* Extracted entries *
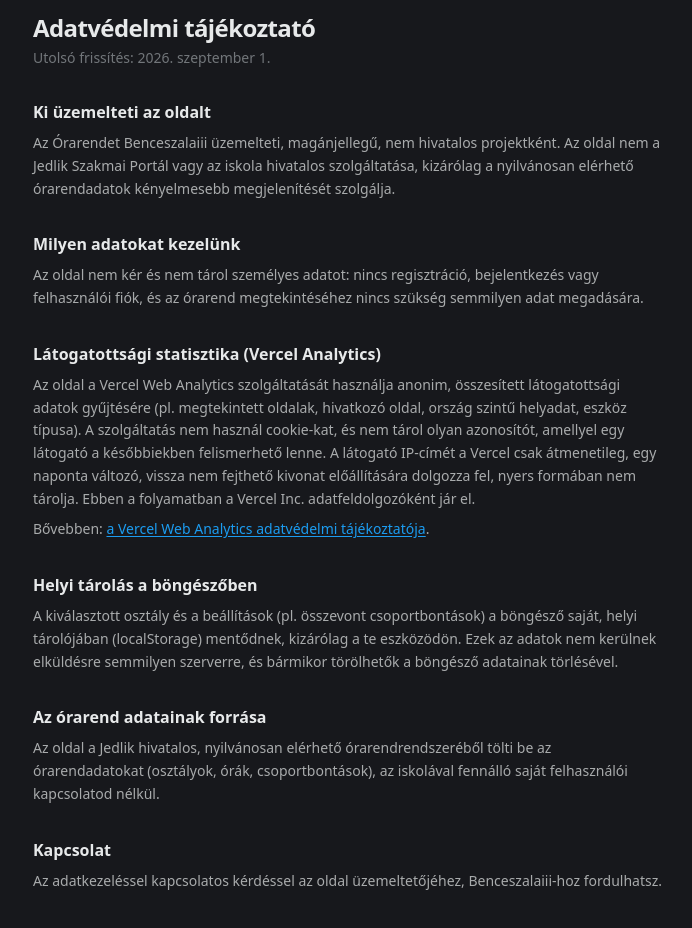
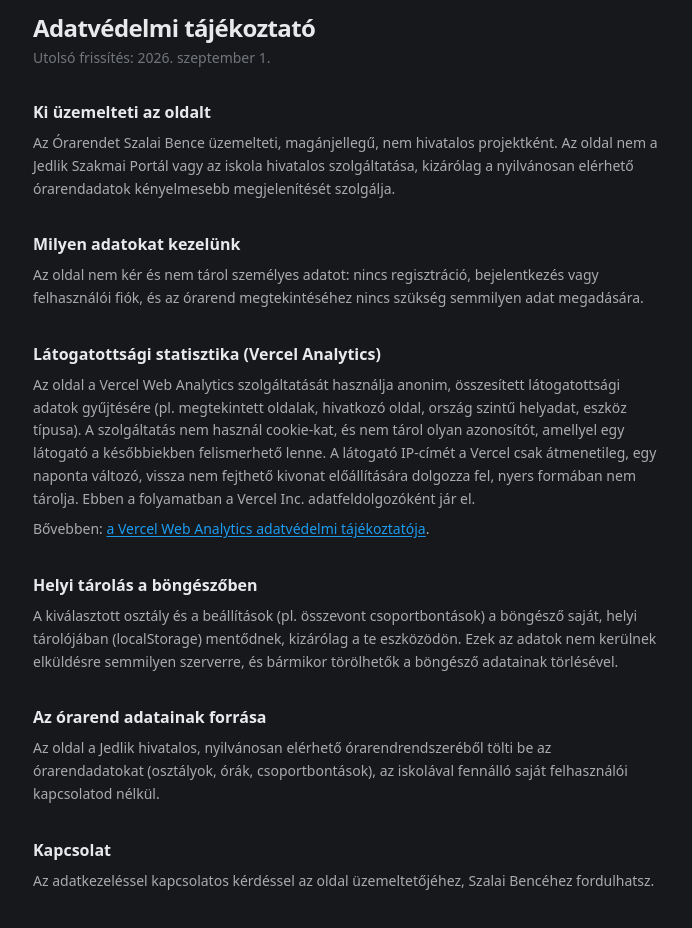
Before and after one commit to Benceszalaiii/orarend, a Next.js app: page /adatvedelem in a window 1280 px wide. Shown: the part 100-1028 px from the top of the page, without its empty margins (291-983 px from the left). Built offline with nearby package versions, Linux system fonts and the light colour scheme.

Commit message:
fix: correct name spelling of the page operator in privacy policy

```diff
--- a/src/app/adatvedelem/page.tsx
+++ b/src/app/adatvedelem/page.tsx
@@ -31,7 +31,7 @@ export default function AdatvedelemPage() {
             Ki üzemelteti az oldalt
           </h2>
           <p>
-            Az Órarendet Benceszalaiii üzemelteti, magánjellegű, nem hivatalos
+            Az Órarendet Szalai Bence üzemelteti, magánjellegű, nem hivatalos
             projektként. Az oldal nem a Jedlik Szakmai Portál vagy az iskola
             hivatalos szolgáltatása, kizárólag a nyilvánosan elérhető
             órarendadatok kényelmesebb megjelenítését szolgálja.
@@ -107,7 +107,7 @@ export default function AdatvedelemPage() {
           <h2 className="text-base font-semibold text-foreground">Kapcsolat</h2>
           <p>
             Az adatkezeléssel kapcsolatos kérdéssel az oldal üzemeltetőjéhez,
-            Benceszalaiii-hoz fordulhatsz.
+            Szalai Bencéhez fordulhatsz.
           </p>
         </section>
       </div>
```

* The problem *
Wherever a line in the entries above holds "default", copy that line.

* Solution *
@@ -31,7 +31,7 @@ export default function AdatvedelemPage() {
@@ -107,7 +107,7 @@ export default function AdatvedelemPage() {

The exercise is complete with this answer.